Hey, SiteFinder is back, again...

Perhaps it is time for resolver libraries to have the ability to equate
certain IP addresses with NXDOMAIN. At least that way we can recognize
that it is happening and fix our own servers on am individual basis.
Sort of a DNS blacklist.

In article <200711051726.lA5HQpft019903@larry.centergate.com> you write:

I just wish the IETF would acknowledge this and go ahead and define a
DNS bit for artificial DNS answers for all these "address correction" and
"domain parking" and "domain tasting" people to use for their keen
"Web 2.0" ideas.

Yes, let's let the IETF go off for 7 years to debate and try to put
into an RFC something else that won't actually be used. Sorry Sean,
you've lost me on this one. :slight_smile:


  You already have the bits for SE (and other signed
  infrastructure zones) that allow you to detect when this
  sort of garbage is pulled. All you have to do is deploy
  a DNSSEC aware resolver.


Just recently in NYC, the hotel "internet" connection did intercept any UDP traffic to *:53, redirecting it to their resolver. Which did not only serve their own A records for names that should have returned NXDOMAIN, but also returned "better" answers than you normally would get (requesting pages from www.weather.com delivered pages from www.accuweather.com). Of course it even did that after I had paid and clicked through their walled garden site.

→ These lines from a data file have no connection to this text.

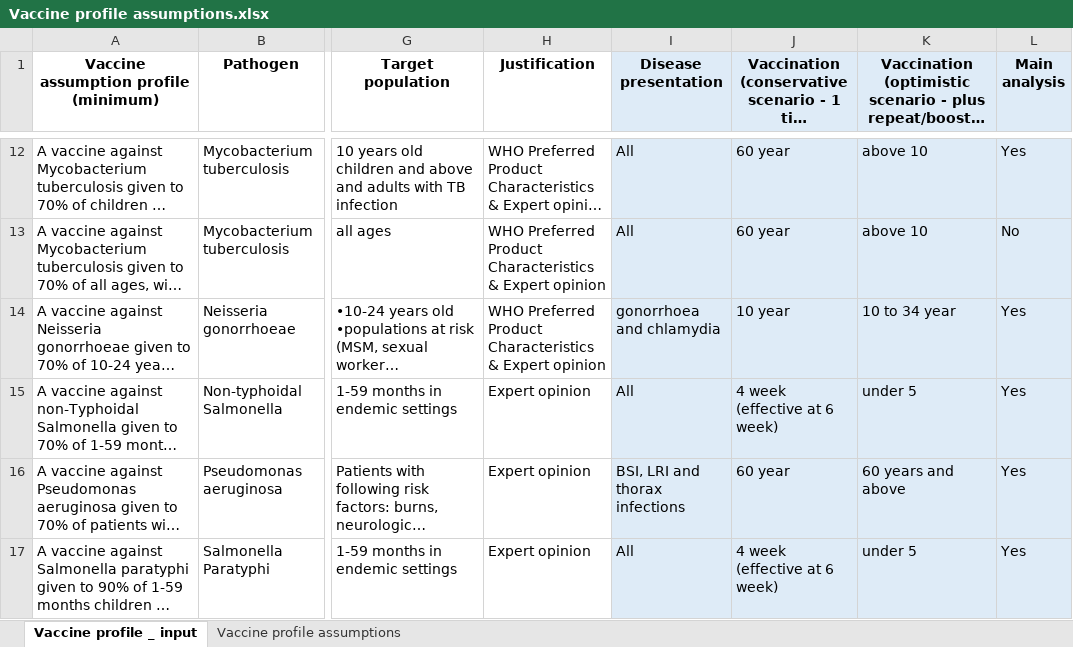
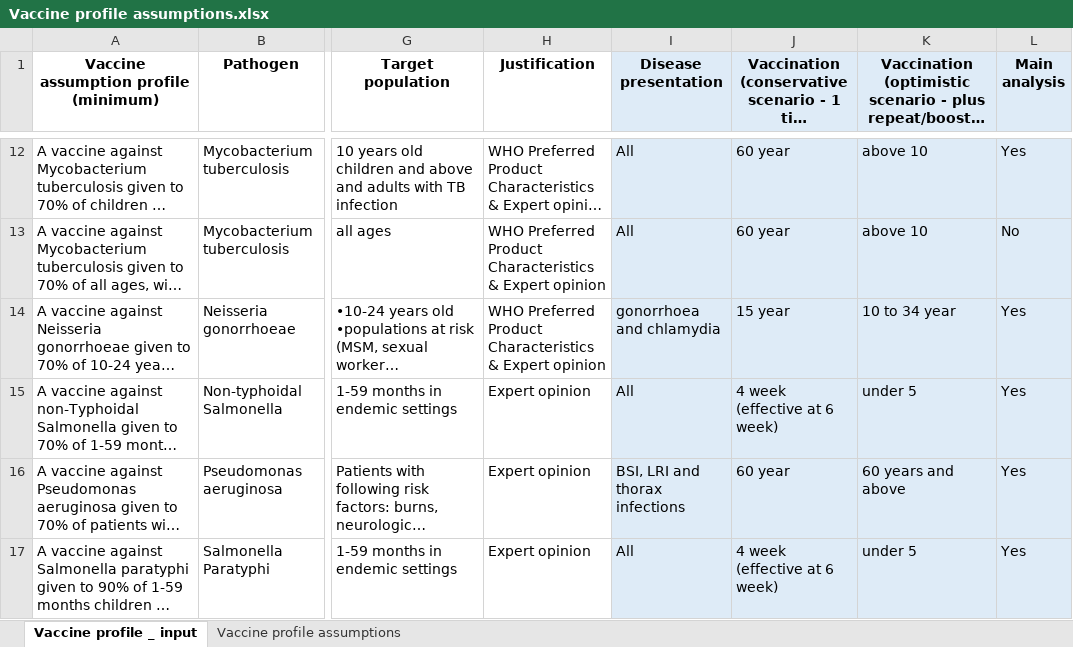
Before and after one commit to vaccine-impact/vaccine_amr, an Excel workbook: data/Vaccine profile assumptions.xlsx, sheet Vaccine profile _ input, drawn as a sheet; only a part is shown, gaps mark what is left out; long unchanged cells end in …; values as stored, in another font and other column widths than the file's, no borders; the diff names each change by its address in the sheet, - before the commit and + after, or states it on an @@ line.

```diff
--- a/data/Vaccine profile assumptions.xlsx (sheet Vaccine profile _ input)
+++ b/data/Vaccine profile assumptions.xlsx (sheet Vaccine profile _ input)
-J14: 10 year
+J14: 15 year
```
Also changed, not shown: 15 other files.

I believe it's been said here many times before, but when in public venues,
the only way to be sure about anything in regards to traffic filtering and
manipulation is to VPN into your corporate network and bypass all that.
Unfortuanately, it makes streaming the latest episode of Heroes a little